After the incident a few Sundays ago, I was unsure of what to do. Fear made me long to stay quiet and safe. However, I forced myself to open up to others to receive help. This included talking with police for long hours.
Nervousness about being in trouble always plagued me when near police. Respect for authority is very important to me, so taking the officer’s time sickened me at first. “What happened to you was no big deal,” I kept repeating, shaking inside from guilt and horrid memories. Yet, others helped me to realize that seeking the law’s help was important.
Filing a police report and trying to help track down the suspect was not a weakness or overreaction on my part. Instead, it was a brave step taken to care for myself and future girls who might be hurt. If my case had not been important, the officers could decide not to follow through with investigating it. Instead, they took me seriously and did their best to help me.
Going to the law for help in recovery is frightening. Other women and men that I have met have expressed similar anxieties. What if they do not listen to me? Did I deserve what happened? How will they be able to really help me? What if he/she becomes even more angry and really tries to hurt me?
I know that going against those fears can seem impossible. However, think about what will be worse – living with the haunting memories and possible continuation of the pain or facing the agony outright by speaking out for yourself and loved ones?
The choice might not be that simple. I hope and pray that you never find yourself in a place where you need to go to the police. If you do, please see your decision to seek safety as a strength not a weakness. By helping yourself, you might be caring for others who could be hurt in the future.
Not all police officers or authorities will handle your case well. They are people, just like us, and not perfect. However, most really want to help people and should do their best to care for you. If your case does not need authority intervention or support, then you will at least know that you are safe. Try not to be hard on yourself if the case is not solved, the police are not caring, or your situation is dismissed. What you did in seeking support is still valid and wise.
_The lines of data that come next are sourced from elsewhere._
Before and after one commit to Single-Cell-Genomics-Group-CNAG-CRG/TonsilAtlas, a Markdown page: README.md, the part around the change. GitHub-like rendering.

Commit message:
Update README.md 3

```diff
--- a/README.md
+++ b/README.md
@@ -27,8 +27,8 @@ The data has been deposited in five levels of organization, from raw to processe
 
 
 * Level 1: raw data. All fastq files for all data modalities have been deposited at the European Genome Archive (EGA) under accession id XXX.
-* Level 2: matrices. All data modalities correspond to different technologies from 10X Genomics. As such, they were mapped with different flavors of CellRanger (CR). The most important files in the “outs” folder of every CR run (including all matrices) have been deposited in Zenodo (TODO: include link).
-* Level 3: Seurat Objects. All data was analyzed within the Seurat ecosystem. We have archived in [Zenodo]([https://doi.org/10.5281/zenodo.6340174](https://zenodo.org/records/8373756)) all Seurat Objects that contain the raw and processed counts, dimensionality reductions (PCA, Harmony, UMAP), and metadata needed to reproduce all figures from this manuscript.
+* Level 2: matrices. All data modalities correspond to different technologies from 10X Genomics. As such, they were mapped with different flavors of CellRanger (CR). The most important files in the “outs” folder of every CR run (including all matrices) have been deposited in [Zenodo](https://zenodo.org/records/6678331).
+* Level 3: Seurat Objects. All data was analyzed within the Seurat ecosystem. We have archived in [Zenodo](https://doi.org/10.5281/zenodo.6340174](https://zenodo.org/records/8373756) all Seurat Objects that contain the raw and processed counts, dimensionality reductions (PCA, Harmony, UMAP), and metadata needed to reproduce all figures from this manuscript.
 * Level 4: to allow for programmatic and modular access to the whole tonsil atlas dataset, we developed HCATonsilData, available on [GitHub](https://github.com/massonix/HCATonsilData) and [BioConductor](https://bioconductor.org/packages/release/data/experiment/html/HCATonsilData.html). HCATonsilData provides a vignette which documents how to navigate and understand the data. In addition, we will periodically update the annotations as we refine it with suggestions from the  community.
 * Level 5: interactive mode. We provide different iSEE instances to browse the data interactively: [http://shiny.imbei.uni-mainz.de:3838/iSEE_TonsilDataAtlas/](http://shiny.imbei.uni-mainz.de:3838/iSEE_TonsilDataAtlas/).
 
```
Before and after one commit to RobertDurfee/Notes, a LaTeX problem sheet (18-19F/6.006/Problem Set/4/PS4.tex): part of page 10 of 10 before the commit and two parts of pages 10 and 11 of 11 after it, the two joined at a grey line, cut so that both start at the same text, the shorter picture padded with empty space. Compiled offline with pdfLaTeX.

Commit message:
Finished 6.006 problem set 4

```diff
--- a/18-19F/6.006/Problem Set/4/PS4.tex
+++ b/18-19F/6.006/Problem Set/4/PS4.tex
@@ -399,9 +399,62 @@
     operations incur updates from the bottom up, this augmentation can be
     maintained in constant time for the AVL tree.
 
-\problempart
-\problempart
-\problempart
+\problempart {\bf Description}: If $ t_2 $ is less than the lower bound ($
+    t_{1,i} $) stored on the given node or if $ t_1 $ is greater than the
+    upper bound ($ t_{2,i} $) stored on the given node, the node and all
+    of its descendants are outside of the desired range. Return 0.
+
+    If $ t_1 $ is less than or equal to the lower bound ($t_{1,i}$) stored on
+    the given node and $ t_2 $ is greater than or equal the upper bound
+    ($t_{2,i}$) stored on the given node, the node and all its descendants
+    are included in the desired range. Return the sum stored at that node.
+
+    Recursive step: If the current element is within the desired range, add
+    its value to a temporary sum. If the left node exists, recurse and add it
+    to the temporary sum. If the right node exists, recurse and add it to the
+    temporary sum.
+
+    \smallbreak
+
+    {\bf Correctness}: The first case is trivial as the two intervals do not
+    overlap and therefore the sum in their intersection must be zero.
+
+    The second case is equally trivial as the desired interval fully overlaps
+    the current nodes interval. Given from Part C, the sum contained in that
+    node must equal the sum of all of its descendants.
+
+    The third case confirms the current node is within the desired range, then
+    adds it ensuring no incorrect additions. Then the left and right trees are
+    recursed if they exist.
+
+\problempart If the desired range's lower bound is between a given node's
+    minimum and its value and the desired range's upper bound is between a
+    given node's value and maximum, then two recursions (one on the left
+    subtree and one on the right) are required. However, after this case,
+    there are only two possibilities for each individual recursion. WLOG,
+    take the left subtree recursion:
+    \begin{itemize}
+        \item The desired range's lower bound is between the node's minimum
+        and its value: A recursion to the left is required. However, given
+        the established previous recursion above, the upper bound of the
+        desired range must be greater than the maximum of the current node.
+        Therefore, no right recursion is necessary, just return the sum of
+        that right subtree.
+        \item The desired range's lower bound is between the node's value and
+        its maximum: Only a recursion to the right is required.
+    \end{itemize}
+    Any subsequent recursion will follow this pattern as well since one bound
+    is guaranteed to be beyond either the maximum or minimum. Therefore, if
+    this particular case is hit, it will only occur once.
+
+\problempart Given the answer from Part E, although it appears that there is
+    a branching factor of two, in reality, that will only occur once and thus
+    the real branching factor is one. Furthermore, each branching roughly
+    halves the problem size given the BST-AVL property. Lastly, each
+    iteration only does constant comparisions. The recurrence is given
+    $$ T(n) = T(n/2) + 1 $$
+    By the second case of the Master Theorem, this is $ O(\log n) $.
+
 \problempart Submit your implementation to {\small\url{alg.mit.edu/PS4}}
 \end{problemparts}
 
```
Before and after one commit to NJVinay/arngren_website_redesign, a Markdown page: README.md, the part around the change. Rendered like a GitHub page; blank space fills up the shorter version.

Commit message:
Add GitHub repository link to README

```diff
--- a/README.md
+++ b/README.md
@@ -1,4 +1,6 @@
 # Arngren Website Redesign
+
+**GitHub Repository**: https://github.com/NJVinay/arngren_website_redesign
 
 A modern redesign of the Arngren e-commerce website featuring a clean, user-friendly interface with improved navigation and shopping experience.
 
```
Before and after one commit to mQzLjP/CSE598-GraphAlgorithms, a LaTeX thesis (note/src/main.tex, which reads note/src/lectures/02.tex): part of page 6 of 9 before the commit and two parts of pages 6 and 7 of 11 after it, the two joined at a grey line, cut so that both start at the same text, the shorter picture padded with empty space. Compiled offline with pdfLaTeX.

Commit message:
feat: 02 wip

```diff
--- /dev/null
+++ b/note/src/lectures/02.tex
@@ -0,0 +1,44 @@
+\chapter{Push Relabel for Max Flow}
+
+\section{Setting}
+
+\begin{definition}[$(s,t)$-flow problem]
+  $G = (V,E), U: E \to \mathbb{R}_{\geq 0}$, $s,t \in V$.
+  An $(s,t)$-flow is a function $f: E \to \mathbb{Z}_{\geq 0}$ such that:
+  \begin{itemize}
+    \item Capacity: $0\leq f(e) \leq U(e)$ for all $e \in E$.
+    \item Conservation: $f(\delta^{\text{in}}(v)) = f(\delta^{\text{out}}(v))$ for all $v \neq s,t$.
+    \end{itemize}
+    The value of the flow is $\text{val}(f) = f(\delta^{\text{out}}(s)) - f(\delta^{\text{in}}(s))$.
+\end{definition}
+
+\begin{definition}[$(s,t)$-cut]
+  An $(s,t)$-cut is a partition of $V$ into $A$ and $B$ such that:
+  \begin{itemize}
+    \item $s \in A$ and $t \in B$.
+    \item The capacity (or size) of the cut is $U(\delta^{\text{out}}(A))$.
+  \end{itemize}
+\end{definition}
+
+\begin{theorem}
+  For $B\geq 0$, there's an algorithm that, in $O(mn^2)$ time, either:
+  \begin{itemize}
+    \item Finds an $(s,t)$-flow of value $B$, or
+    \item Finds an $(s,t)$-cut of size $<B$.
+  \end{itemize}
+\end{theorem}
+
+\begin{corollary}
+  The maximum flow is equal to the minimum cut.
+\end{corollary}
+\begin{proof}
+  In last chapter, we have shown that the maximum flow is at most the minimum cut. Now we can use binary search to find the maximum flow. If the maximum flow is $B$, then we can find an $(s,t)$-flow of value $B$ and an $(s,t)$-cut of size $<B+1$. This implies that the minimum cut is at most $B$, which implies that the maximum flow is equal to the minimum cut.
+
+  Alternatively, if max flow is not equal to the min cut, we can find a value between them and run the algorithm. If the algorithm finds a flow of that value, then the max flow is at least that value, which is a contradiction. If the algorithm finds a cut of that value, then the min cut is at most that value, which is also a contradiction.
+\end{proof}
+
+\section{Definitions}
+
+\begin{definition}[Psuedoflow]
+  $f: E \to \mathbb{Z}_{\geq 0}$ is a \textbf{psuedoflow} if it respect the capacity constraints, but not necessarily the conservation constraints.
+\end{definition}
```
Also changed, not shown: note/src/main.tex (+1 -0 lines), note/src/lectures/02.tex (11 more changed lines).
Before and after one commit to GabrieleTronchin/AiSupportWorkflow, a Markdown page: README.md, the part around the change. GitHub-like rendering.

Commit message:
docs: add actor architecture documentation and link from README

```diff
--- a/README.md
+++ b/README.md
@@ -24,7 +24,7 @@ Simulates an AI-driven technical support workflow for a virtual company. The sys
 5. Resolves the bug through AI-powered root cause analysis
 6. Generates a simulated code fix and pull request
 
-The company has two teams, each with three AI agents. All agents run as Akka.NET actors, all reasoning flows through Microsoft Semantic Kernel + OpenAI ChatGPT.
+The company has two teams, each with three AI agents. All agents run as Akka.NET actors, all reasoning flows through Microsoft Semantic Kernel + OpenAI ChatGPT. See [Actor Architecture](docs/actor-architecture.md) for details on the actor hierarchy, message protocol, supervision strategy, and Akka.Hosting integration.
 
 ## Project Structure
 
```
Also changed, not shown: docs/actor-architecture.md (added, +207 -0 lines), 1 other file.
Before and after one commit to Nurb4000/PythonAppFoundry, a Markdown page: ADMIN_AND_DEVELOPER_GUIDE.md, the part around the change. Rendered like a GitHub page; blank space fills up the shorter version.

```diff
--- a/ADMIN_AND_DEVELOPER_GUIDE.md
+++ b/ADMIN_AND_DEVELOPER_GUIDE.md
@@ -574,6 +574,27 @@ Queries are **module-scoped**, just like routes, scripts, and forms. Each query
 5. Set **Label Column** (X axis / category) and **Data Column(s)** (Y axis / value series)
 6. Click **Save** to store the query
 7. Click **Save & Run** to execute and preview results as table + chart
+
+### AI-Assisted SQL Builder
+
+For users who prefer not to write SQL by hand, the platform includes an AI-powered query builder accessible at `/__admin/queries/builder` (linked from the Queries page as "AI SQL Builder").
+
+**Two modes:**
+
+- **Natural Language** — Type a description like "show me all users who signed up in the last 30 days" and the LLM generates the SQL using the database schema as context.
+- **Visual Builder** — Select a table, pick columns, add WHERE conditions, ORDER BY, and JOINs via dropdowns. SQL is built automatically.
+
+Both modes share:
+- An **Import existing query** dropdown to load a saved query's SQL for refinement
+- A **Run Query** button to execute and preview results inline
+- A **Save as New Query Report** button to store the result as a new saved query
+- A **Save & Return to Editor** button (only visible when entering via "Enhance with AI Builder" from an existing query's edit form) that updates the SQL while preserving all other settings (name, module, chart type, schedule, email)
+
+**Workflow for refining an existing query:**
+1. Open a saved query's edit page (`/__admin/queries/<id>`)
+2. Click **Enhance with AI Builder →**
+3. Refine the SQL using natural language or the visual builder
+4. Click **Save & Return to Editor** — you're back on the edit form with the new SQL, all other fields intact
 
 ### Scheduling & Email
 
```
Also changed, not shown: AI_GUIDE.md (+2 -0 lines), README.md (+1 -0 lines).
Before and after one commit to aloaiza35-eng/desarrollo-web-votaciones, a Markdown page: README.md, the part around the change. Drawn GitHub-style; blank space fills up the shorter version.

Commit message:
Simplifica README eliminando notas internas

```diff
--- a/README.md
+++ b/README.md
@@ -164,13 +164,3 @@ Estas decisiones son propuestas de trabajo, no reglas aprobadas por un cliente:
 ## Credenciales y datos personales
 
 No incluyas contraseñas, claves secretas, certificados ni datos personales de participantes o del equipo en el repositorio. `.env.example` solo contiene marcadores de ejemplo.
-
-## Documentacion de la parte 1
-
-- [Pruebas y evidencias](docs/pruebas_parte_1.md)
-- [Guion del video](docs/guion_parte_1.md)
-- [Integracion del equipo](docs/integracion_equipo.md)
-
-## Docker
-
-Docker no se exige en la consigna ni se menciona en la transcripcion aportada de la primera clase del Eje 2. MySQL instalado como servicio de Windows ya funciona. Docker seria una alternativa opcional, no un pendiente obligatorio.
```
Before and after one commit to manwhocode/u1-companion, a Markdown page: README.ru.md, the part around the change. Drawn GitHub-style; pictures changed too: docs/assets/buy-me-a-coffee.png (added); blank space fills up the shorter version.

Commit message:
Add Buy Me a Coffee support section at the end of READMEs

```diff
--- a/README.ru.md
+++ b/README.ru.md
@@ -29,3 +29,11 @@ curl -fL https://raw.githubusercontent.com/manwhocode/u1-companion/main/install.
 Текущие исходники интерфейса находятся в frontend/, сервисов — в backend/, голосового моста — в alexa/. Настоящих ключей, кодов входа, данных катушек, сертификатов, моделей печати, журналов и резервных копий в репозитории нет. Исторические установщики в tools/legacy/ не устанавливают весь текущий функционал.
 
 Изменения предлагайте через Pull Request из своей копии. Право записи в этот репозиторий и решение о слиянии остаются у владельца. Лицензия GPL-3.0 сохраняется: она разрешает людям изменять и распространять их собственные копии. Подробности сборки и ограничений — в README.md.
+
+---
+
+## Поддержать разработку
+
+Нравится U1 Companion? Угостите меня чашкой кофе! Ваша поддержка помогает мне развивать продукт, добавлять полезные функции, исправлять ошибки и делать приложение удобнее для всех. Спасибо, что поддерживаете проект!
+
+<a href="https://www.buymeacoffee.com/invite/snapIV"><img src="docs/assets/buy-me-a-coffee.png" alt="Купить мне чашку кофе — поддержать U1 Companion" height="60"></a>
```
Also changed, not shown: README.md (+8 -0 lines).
If you are scared to speak with police, there are certain securities you can take. Ask to have a family member or friend in the room. Wear clothing you feel comfortable and safe in as well as bring items that might relieve stress (a squishy ball, therapy brush, blanket, etc.). Have tissues on hand and plenty of liquids. Most importantly, be honest and assertive about what you need. For example, I said that I did not want this man to see my face or me to see him if we went to court. There is nothing wrong with asking for safety precautions.
Here are a few of the benefits that I received from working with the officers in Oxford that helped me in recovery of PTSD:
- My terror but innocence in the situation were affirmed. I was a victim of an awful incident.
- The fact that other women are safer from him because the police heard about this case was reassuring.
- Knowing people were willing to defend me made me feel safer walking around town.
- Although recounting the experience was painful, it forced me to face the memory instead of hiding from it.
- Instead of dwelling on my misery for years like I have in the past, I addressed it right away and received immediate care.
Not everyone will have to use this coping skill, thankfully. If you need to, please do so. I never thought that I would be able to go to the police with a problem. However, doing so with supportive people by my side really helped this situation become less traumatic and potentially saved my Oxford trip.
- Police = Good by The Family of 5’s Journey
- Compassionate Cops?? by C. L. Swinney’s Blog
- Leadership is Speaking Out by improving police
- How to Recognize Heroes by cleverlyquaint